The one area in which this pattern was slightly upset was gaming. The 5755-6482’s frame rates in our 1,024-by-768 Crysis and Lost Planet 2 tests (both run with medium detail settings) were the highest of any of these laptops—but because they were functionally unplayable 16.9 frames per second (fps) and 20.7fps, respectively, that’s a hollow victory. The Gateway NV55S05u (4 stars, $579.99 list) did much better, with 36.7fps and 38fps in those two tests, though the 5755-6482 trounced it in all of our productivity trials.
With battery life the 5755-6482 did not make an impressive showing. Its ability to last 5 hours 4 minutes unplugged during our MobileMark 2007 test puts it above the Gateway (4:54) and the Toshiba (5:01), but well below the Asus (7:42), the Lenovo (5:59), and the Samsung—the last costing just the same as the Acer.

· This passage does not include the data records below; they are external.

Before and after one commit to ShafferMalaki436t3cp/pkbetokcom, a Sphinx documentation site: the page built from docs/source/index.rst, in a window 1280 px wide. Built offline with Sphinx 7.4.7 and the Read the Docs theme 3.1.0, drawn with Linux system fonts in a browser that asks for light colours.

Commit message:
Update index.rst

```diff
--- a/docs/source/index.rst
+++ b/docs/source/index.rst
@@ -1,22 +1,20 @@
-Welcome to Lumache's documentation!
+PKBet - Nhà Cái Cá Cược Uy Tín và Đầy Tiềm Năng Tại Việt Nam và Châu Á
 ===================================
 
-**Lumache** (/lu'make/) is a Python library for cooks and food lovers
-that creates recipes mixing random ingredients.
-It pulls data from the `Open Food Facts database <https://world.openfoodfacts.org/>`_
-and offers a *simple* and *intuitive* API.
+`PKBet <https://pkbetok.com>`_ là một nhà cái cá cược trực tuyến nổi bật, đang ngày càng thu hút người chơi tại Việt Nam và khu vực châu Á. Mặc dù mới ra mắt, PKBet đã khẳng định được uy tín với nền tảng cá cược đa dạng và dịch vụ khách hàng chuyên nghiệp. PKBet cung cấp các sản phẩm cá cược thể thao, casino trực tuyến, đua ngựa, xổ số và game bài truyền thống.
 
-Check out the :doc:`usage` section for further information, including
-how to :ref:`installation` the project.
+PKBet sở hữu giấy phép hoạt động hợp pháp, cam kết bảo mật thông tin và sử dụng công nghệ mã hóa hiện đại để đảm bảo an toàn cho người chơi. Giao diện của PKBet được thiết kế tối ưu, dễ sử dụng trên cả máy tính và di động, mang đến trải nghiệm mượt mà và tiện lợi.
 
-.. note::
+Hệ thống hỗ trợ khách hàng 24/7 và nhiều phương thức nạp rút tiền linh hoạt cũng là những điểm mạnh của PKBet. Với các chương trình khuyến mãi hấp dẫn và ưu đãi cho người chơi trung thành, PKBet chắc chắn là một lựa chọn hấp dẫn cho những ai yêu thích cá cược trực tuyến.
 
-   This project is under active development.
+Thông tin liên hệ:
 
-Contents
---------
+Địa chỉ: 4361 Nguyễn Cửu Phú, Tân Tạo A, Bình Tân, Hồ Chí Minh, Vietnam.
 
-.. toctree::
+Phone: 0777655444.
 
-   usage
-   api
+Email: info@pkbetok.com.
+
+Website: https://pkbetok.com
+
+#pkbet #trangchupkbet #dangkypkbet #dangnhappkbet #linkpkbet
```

Whether the Acer Aspire 5755-6482 is the right choice for you depends on your specific needs. If all you care about is a system’s facility handling raw productivity chores, either of our Editors’ Choice winners, the Asus U56E-BBL6 or the Lenovo IdeaPad V570-1066AJU will get you there for only a little more money. If you care less about that and just want gaming potential, the less-expensive Gateway NV55S05u is what you want. If battery life is your chief concern, the Asus U56E-BBL6 and Samsung NP300E5A-A01UB have it in spades. But for those seeking balance in as many areas as possible, the jack-of-many-trades 5755-6482 is a fine way to go.